My father became involved with applying the new magnificence and speed of the silicon chip back in 1977 - I was 14. I remember gazing into the distance one afternoon back then and realizing, "I get it". I understood his passion for the thing; I had gleaned a 'Rumsfeldian slice' of the potential of microprocessing. A few years later I took a computer course in high school - the first of it's kind - where we wrote a sequence of 'goto' commands on a Apple ll PC. When you selected a 'y' or 'n' the program we'd written would select the appropriate tine in a fork and 'goto' the correct line in the program, then the computer would flash up the 'right' answer in ugly green letters.
Image courtesy engadget.com.
I was not impressed and picked up a guitar instead. I thought the internet was an unfriendly niche for geeks that had different minds than mine. I always kept up with the progress of the thing though, the PC, the internet; but I felt I had no way 'in'. In 2000 I became aware of the Google search engine and I thought, "brilliant, this is it!", but still, I had no way 'in'. In 2003 a fiend showed me blogger.com and I was off to the races - I had a quarter century of catching up to do.

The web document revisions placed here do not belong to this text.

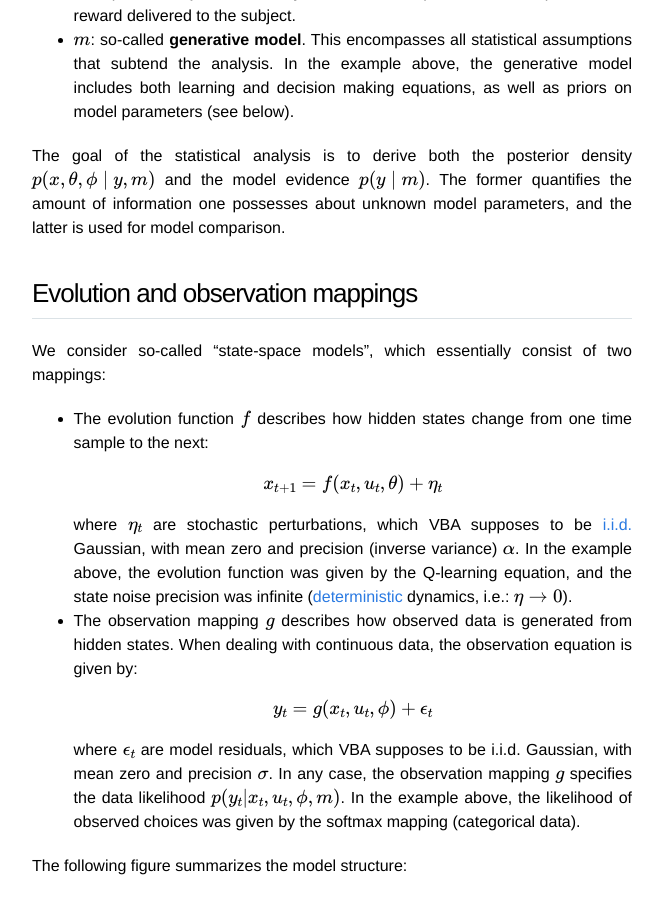
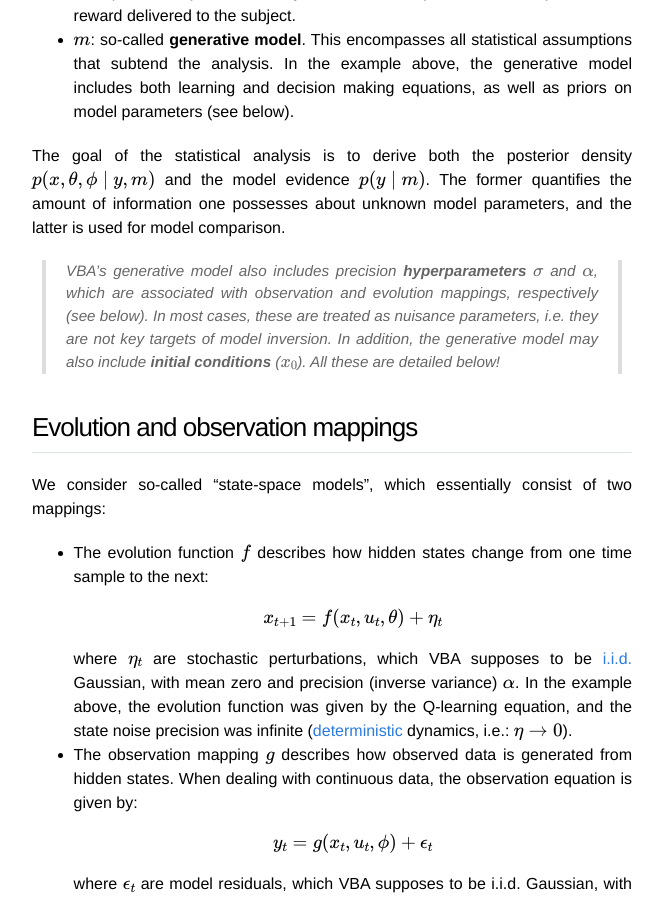
Before and after one commit to MBB-team/VBA-toolbox, a Jekyll site: the page built from _wiki/Structure-of-VBA's-generative-model.md, in a window 1280 px wide and 900 px high, scrolled down 2142 px. Shown: the whole window, without its empty margins (308-971 px from the left). Built offline with Jekyll 4.4.1, drawn with Linux system fonts in a browser that asks for light colours; nearby versions of some CDN libraries; formulas are drawn with MathJax 3.

Commit message:
Update Structure-of-VBA's-generative-model.md

```diff
--- a/_wiki/Structure-of-VBA's-generative-model.md
+++ b/_wiki/Structure-of-VBA's-generative-model.md
@@ -47,6 +47,9 @@
 - $$m$$: so-called **generative model**. This encompasses all statistical assumptions that subtend the analysis. In the example above, the generative model includes both learning and decision making equations, as well as priors on model parameters (see below).
 
 The goal of the statistical analysis is to derive both the posterior density $$p(x,\theta,\phi\mid y,m)$$ and the model evidence $$p(y\mid m)$$. The former quantifies the amount of information one possesses about unknown model parameters, and the latter is used for model comparison.
+
+> VBA's generative model also includes precision **hyperparameters** $$\sigma$$ and $$\alpha$$, which are associated with observation and evolution mappings, respectively (see below). In most cases, these are treated as nuisance parameters, i.e. they are not key targets of model inversion. In addition, the generative model may also include **initial conditions** ($$x_0$$). All these are detailed below!
+
 
 ## Evolution and observation mappings
 
```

The evolution of social networking technology, especially Twitter have gotten me considering an idea that's been simmering in the back of my mind ever since that Rumsfeldian epiphany back in 1977. I've tried to express the coming sudden intuitive leap of understanding I'm looking for in pieces I've written here related to Tim O'Reilly's 'Web 2.0' idea. I've compared it to the industrial revolution: the steam engine was the silicone chip of its day - the vista operating system may be compared to the Ford Edsel some day 8-). (Hey! That's Groucho! (-that's not a period - it's a cigar!)).
The Ford Edsel, the Microsoft Vista of it's day. Looked really sharp but never ran properly, cost it's owners buckets of money to keep on the road.
We've come a long way and much more quickly than the industrial revolution moved forward a century ago; and although we have gotten to the 'gas turbine engine' in micro processing speed, the F-22 of applications still eludes us.
That intuition I have - that thing that is so-close-you-could-touch-it, the F-22 of applications - has a name I needed to help me think about it. My possible neologism:
Today a method came to me to recognize it - distinguish it in the gale of new applications we are inventing, and the swirl of new ways we are applying them.
It's simply a series of questions I ask when I comes across an ingenious new application; or someone's ingenious new way of using one, or several applications in combination (which happens about 20 times a day on Twitter):
- What is the uber-app?
- Can we see it now?
- Can we simply gather the elements of it together - and by placing them in the proper order - create it?
If not, how can we find it?
- What do we think it will it look like?
- What will it do?
- What do we want it to do?
- What do we need it to do - right now?
- What are our dreams of it?
Now, back on my Twitterboard to try it out... .